Return every entry in full, with no alterations.

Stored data
===
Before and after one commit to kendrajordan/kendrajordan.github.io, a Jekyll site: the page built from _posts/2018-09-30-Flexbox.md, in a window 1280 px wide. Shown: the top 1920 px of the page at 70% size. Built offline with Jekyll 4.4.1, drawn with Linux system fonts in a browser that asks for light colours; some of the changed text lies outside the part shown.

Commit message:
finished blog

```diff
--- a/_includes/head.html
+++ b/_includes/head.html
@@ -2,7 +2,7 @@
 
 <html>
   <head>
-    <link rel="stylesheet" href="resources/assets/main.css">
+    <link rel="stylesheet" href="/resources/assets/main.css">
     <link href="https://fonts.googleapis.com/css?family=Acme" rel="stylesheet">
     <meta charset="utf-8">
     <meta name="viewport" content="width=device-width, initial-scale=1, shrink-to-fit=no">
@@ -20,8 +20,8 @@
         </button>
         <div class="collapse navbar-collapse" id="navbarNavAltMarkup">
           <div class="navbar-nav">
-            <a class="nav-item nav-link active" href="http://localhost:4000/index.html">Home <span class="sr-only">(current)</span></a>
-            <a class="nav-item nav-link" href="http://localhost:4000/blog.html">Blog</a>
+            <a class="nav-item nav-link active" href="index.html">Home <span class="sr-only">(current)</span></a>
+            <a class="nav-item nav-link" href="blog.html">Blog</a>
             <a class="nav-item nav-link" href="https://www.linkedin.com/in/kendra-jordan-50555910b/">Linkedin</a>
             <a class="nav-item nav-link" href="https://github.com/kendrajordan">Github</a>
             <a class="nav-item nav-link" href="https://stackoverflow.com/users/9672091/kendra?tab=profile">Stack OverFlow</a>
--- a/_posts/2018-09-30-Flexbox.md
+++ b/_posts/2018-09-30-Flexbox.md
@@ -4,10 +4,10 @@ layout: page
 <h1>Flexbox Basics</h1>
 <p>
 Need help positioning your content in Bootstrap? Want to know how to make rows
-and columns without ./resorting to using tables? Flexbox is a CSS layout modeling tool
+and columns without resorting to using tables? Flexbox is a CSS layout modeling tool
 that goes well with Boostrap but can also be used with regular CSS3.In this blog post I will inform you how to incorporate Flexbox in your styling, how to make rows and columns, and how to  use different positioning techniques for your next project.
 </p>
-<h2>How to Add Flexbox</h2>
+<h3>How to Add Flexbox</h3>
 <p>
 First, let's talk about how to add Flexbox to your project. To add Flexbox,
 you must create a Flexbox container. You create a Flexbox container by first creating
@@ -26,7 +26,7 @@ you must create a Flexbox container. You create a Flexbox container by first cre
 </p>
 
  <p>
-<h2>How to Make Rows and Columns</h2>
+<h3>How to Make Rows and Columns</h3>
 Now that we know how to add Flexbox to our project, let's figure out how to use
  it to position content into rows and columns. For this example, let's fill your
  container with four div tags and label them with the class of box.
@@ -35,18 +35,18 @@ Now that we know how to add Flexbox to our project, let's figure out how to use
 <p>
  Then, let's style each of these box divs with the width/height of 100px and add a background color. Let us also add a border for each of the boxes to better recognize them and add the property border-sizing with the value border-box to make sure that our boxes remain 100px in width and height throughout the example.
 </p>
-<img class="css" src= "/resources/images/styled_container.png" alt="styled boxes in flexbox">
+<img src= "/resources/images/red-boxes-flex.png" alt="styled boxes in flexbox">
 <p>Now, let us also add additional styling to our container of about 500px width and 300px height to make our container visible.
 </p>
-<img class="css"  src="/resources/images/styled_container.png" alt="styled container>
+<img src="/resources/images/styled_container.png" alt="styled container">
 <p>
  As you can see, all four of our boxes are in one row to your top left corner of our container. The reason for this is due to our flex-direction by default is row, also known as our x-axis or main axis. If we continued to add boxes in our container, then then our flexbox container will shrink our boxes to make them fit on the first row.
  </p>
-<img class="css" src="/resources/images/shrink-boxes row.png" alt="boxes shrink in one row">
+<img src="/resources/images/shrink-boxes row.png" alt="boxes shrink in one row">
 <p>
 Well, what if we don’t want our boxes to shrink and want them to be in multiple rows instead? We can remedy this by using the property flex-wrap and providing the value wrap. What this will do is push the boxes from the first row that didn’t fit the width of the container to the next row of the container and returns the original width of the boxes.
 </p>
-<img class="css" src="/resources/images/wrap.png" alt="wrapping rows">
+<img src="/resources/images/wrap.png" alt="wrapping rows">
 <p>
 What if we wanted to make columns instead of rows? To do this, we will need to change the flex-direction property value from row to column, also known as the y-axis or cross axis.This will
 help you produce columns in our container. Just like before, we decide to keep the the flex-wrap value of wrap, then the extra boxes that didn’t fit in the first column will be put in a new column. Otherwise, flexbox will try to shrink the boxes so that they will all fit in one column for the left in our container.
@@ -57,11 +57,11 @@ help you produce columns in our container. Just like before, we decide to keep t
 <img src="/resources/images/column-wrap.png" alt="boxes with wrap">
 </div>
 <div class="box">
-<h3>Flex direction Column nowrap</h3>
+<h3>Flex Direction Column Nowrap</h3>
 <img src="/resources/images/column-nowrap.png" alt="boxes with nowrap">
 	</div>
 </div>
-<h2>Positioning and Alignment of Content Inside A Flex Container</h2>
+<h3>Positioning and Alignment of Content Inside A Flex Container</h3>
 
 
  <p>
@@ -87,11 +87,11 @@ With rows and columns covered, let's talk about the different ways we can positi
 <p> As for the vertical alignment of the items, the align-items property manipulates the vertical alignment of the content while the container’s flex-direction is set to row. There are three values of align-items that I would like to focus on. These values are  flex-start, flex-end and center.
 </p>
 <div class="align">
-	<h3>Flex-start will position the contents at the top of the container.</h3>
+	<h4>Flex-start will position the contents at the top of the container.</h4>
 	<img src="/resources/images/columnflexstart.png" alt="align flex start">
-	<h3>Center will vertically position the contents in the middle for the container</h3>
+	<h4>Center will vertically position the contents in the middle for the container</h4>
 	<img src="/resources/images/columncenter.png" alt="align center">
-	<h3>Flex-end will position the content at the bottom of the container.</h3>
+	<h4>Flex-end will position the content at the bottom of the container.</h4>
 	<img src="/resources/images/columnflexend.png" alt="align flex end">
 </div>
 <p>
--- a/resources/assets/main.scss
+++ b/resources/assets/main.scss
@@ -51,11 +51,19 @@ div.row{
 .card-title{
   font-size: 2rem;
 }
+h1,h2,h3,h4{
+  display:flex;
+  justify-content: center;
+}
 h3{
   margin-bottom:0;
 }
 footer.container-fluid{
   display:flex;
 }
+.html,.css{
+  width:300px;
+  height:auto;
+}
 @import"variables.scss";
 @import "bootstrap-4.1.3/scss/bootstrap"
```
===
**RESULT**
Before and after one commit to kendrajordan/kendrajordan.github.io, a Jekyll site: the page built from _posts/2018-09-30-Flexbox.md, in a window 1280 px wide. Shown: the top 1920 px of the page at 70% size. Built offline with Jekyll 4.4.1, drawn with Linux system fonts in a browser that asks for light colours; some of the changed text lies outside the part shown.

Commit message:
finished blog

```diff
--- a/_includes/head.html
+++ b/_includes/head.html
@@ -2,7 +2,7 @@
 
 <html>
   <head>
-    <link rel="stylesheet" href="resources/assets/main.css">
+    <link rel="stylesheet" href="/resources/assets/main.css">
     <link href="https://fonts.googleapis.com/css?family=Acme" rel="stylesheet">
     <meta charset="utf-8">
     <meta name="viewport" content="width=device-width, initial-scale=1, shrink-to-fit=no">
@@ -20,8 +20,8 @@
         </button>
         <div class="collapse navbar-collapse" id="navbarNavAltMarkup">
           <div class="navbar-nav">
-            <a class="nav-item nav-link active" href="http://localhost:4000/index.html">Home <span class="sr-only">(current)</span></a>
-            <a class="nav-item nav-link" href="http://localhost:4000/blog.html">Blog</a>
+            <a class="nav-item nav-link active" href="index.html">Home <span class="sr-only">(current)</span></a>
+            <a class="nav-item nav-link" href="blog.html">Blog</a>
             <a class="nav-item nav-link" href="https://www.linkedin.com/in/kendra-jordan-50555910b/">Linkedin</a>
             <a class="nav-item nav-link" href="https://github.com/kendrajordan">Github</a>
             <a class="nav-item nav-link" href="https://stackoverflow.com/users/9672091/kendra?tab=profile">Stack OverFlow</a>
--- a/_posts/2018-09-30-Flexbox.md
+++ b/_posts/2018-09-30-Flexbox.md
@@ -4,10 +4,10 @@ layout: page
 <h1>Flexbox Basics</h1>
 <p>
 Need help positioning your content in Bootstrap? Want to know how to make rows
-and columns without ./resorting to using tables? Flexbox is a CSS layout modeling tool
+and columns without resorting to using tables? Flexbox is a CSS layout modeling tool
 that goes well with Boostrap but can also be used with regular CSS3.In this blog post I will inform you how to incorporate Flexbox in your styling, how to make rows and columns, and how to  use different positioning techniques for your next project.
 </p>
-<h2>How to Add Flexbox</h2>
+<h3>How to Add Flexbox</h3>
 <p>
 First, let's talk about how to add Flexbox to your project. To add Flexbox,
 you must create a Flexbox container. You create a Flexbox container by first creating
@@ -26,7 +26,7 @@ you must create a Flexbox container. You create a Flexbox container by first cre
 </p>
 
  <p>
-<h2>How to Make Rows and Columns</h2>
+<h3>How to Make Rows and Columns</h3>
 Now that we know how to add Flexbox to our project, let's figure out how to use
  it to position content into rows and columns. For this example, let's fill your
  container with four div tags and label them with the class of box.
@@ -35,18 +35,18 @@ Now that we know how to add Flexbox to our project, let's figure out how to use
 <p>
  Then, let's style each of these box divs with the width/height of 100px and add a background color. Let us also add a border for each of the boxes to better recognize them and add the property border-sizing with the value border-box to make sure that our boxes remain 100px in width and height throughout the example.
 </p>
-<img class="css" src= "/resources/images/styled_container.png" alt="styled boxes in flexbox">
+<img src= "/resources/images/red-boxes-flex.png" alt="styled boxes in flexbox">
 <p>Now, let us also add additional styling to our container of about 500px width and 300px height to make our container visible.
 </p>
-<img class="css"  src="/resources/images/styled_container.png" alt="styled container>
+<img src="/resources/images/styled_container.png" alt="styled container">
 <p>
  As you can see, all four of our boxes are in one row to your top left corner of our container. The reason for this is due to our flex-direction by default is row, also known as our x-axis or main axis. If we continued to add boxes in our container, then then our flexbox container will shrink our boxes to make them fit on the first row.
  </p>
-<img class="css" src="/resources/images/shrink-boxes row.png" alt="boxes shrink in one row">
+<img src="/resources/images/shrink-boxes row.png" alt="boxes shrink in one row">
 <p>
 Well, what if we don’t want our boxes to shrink and want them to be in multiple rows instead? We can remedy this by using the property flex-wrap and providing the value wrap. What this will do is push the boxes from the first row that didn’t fit the width of the container to the next row of the container and returns the original width of the boxes.
 </p>
-<img class="css" src="/resources/images/wrap.png" alt="wrapping rows">
+<img src="/resources/images/wrap.png" alt="wrapping rows">
 <p>
 What if we wanted to make columns instead of rows? To do this, we will need to change the flex-direction property value from row to column, also known as the y-axis or cross axis.This will
 help you produce columns in our container. Just like before, we decide to keep the the flex-wrap value of wrap, then the extra boxes that didn’t fit in the first column will be put in a new column. Otherwise, flexbox will try to shrink the boxes so that they will all fit in one column for the left in our container.
@@ -57,11 +57,11 @@ help you produce columns in our container. Just like before, we decide to keep t
 <img src="/resources/images/column-wrap.png" alt="boxes with wrap">
 </div>
 <div class="box">
-<h3>Flex direction Column nowrap</h3>
+<h3>Flex Direction Column Nowrap</h3>
 <img src="/resources/images/column-nowrap.png" alt="boxes with nowrap">
 	</div>
 </div>
-<h2>Positioning and Alignment of Content Inside A Flex Container</h2>
+<h3>Positioning and Alignment of Content Inside A Flex Container</h3>
 
 
  <p>
@@ -87,11 +87,11 @@ With rows and columns covered, let's talk about the different ways we can positi
 <p> As for the vertical alignment of the items, the align-items property manipulates the vertical alignment of the content while the container’s flex-direction is set to row. There are three values of align-items that I would like to focus on. These values are  flex-start, flex-end and center.
 </p>
 <div class="align">
-	<h3>Flex-start will position the contents at the top of the container.</h3>
+	<h4>Flex-start will position the contents at the top of the container.</h4>
 	<img src="/resources/images/columnflexstart.png" alt="align flex start">
-	<h3>Center will vertically position the contents in the middle for the container</h3>
+	<h4>Center will vertically position the contents in the middle for the container</h4>
 	<img src="/resources/images/columncenter.png" alt="align center">
-	<h3>Flex-end will position the content at the bottom of the container.</h3>
+	<h4>Flex-end will position the content at the bottom of the container.</h4>
 	<img src="/resources/images/columnflexend.png" alt="align flex end">
 </div>
 <p>
--- a/resources/assets/main.scss
+++ b/resources/assets/main.scss
@@ -51,11 +51,19 @@ div.row{
 .card-title{
   font-size: 2rem;
 }
+h1,h2,h3,h4{
+  display:flex;
+  justify-content: center;
+}
 h3{
   margin-bottom:0;
 }
 footer.container-fluid{
   display:flex;
 }
+.html,.css{
+  width:300px;
+  height:auto;
+}
 @import"variables.scss";
 @import "bootstrap-4.1.3/scss/bootstrap"
```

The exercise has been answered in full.